[Records excerpted from a collection]
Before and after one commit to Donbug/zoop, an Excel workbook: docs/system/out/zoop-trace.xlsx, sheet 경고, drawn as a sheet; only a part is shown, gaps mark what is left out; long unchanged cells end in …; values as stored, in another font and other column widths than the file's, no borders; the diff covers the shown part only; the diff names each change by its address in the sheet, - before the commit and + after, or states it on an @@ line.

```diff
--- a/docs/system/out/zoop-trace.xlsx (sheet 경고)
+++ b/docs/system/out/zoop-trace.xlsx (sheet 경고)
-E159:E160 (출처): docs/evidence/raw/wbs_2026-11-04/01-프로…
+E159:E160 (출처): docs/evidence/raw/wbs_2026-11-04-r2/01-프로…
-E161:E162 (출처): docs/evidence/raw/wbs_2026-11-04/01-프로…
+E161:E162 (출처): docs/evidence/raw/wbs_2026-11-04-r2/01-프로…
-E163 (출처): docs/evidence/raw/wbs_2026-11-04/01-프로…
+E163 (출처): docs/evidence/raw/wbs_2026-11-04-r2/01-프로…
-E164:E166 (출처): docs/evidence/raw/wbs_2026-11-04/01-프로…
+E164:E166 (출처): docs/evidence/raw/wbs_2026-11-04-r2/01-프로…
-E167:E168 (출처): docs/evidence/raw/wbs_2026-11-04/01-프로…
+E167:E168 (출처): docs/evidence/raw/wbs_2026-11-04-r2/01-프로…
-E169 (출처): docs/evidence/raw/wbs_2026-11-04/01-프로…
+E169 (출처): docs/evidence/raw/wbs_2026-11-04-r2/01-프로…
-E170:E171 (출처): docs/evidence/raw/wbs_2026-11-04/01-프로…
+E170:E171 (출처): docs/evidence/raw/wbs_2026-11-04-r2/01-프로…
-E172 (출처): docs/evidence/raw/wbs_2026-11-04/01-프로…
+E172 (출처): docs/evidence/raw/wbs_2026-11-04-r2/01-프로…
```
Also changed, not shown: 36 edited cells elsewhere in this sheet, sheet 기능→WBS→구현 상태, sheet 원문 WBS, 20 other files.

**Task description:**
Would you output all the records above exactly as written?

**Answer below:**
Before and after one commit to Donbug/zoop, an Excel workbook: docs/system/out/zoop-trace.xlsx, sheet 경고, drawn as a sheet; only a part is shown, gaps mark what is left out; long unchanged cells end in …; values as stored, in another font and other column widths than the file's, no borders; the diff covers the shown part only; the diff names each change by its address in the sheet, - before the commit and + after, or states it on an @@ line.

```diff
--- a/docs/system/out/zoop-trace.xlsx (sheet 경고)
+++ b/docs/system/out/zoop-trace.xlsx (sheet 경고)
-E159:E160 (출처): docs/evidence/raw/wbs_2026-11-04/01-프로…
+E159:E160 (출처): docs/evidence/raw/wbs_2026-11-04-r2/01-프로…
-E161:E162 (출처): docs/evidence/raw/wbs_2026-11-04/01-프로…
+E161:E162 (출처): docs/evidence/raw/wbs_2026-11-04-r2/01-프로…
-E163 (출처): docs/evidence/raw/wbs_2026-11-04/01-프로…
+E163 (출처): docs/evidence/raw/wbs_2026-11-04-r2/01-프로…
-E164:E166 (출처): docs/evidence/raw/wbs_2026-11-04/01-프로…
+E164:E166 (출처): docs/evidence/raw/wbs_2026-11-04-r2/01-프로…
-E167:E168 (출처): docs/evidence/raw/wbs_2026-11-04/01-프로…
+E167:E168 (출처): docs/evidence/raw/wbs_2026-11-04-r2/01-프로…
-E169 (출처): docs/evidence/raw/wbs_2026-11-04/01-프로…
+E169 (출처): docs/evidence/raw/wbs_2026-11-04-r2/01-프로…
-E170:E171 (출처): docs/evidence/raw/wbs_2026-11-04/01-프로…
+E170:E171 (출처): docs/evidence/raw/wbs_2026-11-04-r2/01-프로…
-E172 (출처): docs/evidence/raw/wbs_2026-11-04/01-프로…
+E172 (출처): docs/evidence/raw/wbs_2026-11-04-r2/01-프로…
```
Also changed, not shown: 36 edited cells elsewhere in this sheet, sheet 기능→WBS→구현 상태, sheet 원문 WBS, 20 other files.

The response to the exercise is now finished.